By Henry Rollins
By Weekly Photographers
By Shea Serrano
By Nate "Igor" Smith
By Dan Weiss
By Erica E. Phillips
By Kai Flanders
COACHELLA MUSIC & ARTS FESTIVALAt the Empire Polo Field, October 9-10
It is rumored that the Coachella Music Festival lost a million dollars, despite the pricey admission fee of $50 per day, because of the organizers‘ unwillingness to be tainted by corporate sponsorship. But after watching droves of Nike-shod, Stussy-clad, Black Flys--shaded little monsters descend on Indio’s Empire Polo Field for two days, it‘s hard to believe anyone gave a shit about keeping it pure.
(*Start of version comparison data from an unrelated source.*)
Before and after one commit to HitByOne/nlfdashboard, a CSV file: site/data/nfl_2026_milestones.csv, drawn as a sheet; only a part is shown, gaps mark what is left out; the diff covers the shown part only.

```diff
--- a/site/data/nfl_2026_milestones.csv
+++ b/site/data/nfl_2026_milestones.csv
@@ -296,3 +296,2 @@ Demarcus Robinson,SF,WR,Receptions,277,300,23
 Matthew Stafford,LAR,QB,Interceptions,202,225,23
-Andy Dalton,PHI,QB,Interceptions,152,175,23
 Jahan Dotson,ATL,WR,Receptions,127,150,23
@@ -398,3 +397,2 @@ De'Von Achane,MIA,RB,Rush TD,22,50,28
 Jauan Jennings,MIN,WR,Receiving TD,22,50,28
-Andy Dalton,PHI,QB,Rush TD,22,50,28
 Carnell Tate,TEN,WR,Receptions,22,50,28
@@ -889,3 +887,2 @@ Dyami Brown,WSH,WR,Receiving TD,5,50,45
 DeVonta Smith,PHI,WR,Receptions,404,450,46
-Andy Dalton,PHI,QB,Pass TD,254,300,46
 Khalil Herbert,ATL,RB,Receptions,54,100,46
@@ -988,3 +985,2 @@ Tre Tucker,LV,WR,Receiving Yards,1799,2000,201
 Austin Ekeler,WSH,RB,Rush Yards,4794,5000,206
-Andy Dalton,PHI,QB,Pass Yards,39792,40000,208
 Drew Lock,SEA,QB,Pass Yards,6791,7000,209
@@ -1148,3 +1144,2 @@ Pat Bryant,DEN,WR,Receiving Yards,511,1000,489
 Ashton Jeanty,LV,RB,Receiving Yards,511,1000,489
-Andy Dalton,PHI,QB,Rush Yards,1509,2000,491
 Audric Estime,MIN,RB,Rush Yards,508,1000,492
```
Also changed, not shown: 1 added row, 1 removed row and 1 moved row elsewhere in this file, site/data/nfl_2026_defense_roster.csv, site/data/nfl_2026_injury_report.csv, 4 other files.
If Coachella has any negatives -- and it’s a good kind of negative -- it would have to be the festival‘s comprehensiveness: There are just too many great people playing at once. For example, you could see Medeski, Martin & Wood, but only at the expense of quirky Welsh popsters Super Furry Animals. And because Northwestern punkers Modest Mouse tore it up so good, we only caught the last five minutes of circuitry experimentalist U-Ziq; the beat science of 4-Hero was mandatory, but we couldn’t ditch Pavement five minutes into their set. Worst of all, DJ Shadow‘s mind-blowing mixology was abandoned midway for the whimsical sampling and strains of Fantastic Plastic Machine.
It’s fair to say that Saturday night belonged to the Chemical Brothers, whose studio-perfect sound was enhanced by eye-popping visuals that made the crowd bounce like one big silicone titty. What a drag following up electronica‘s big-beat gods, but Beck pulled it off. Even though our knees were ready to give, the rosy-cheeked ham shimmied, sashayed and space-walked like James Brown, Elvis and Michael Jackson rolled into one -- who cared if he ended the set with that god-awful Eddie Grant tune, ”Electric Avenue.“
On Sunday, the pharmaceutical-gobbling club kids didn’t have quite the same enthusiasm they did on Saturday, considering most of them went sleepless, pepping up only after Money Mark fastened a blown-up balloon to a sax to let blow some flatulent notes in tribute to Art Farmer. And in a consummate act of treachery, my hysterical companions refused to be in the vicinity of the dishonorable discharges and wife-beaters who came to see personal favorites Tool and Rage Against the Machine. But this wasn‘t Ozzfest -- the overall vibe was synergistic, network-friendly and loved-up.
If there are any truths to be told in this age of entertainment overkill, one of them is that it sucks to be joined at the hip at a major musical happening with a couple of star fuckers. Sure, it was a thrill to see Sean Lennon, Timothy Olyphant (the virile drug dealer from Go) and Jared Leto, but what did these people have to do with the bands? VIP passes have other perks besides celeb ogling, though, like an endless stream of Red Hook on tap, giant misting fans and bathrooms that weren’t Port-O-Lets -- not bad things after being on your feet for 12 hours in 100-degree sun. But come late Sunday night, as we padded over the sewer-scented landfill-type parking lot toward our car, skin red as lobsters, eardrums buzzing, eyes still dilated, we realized the Grateful Dead were right: Too much is just enough.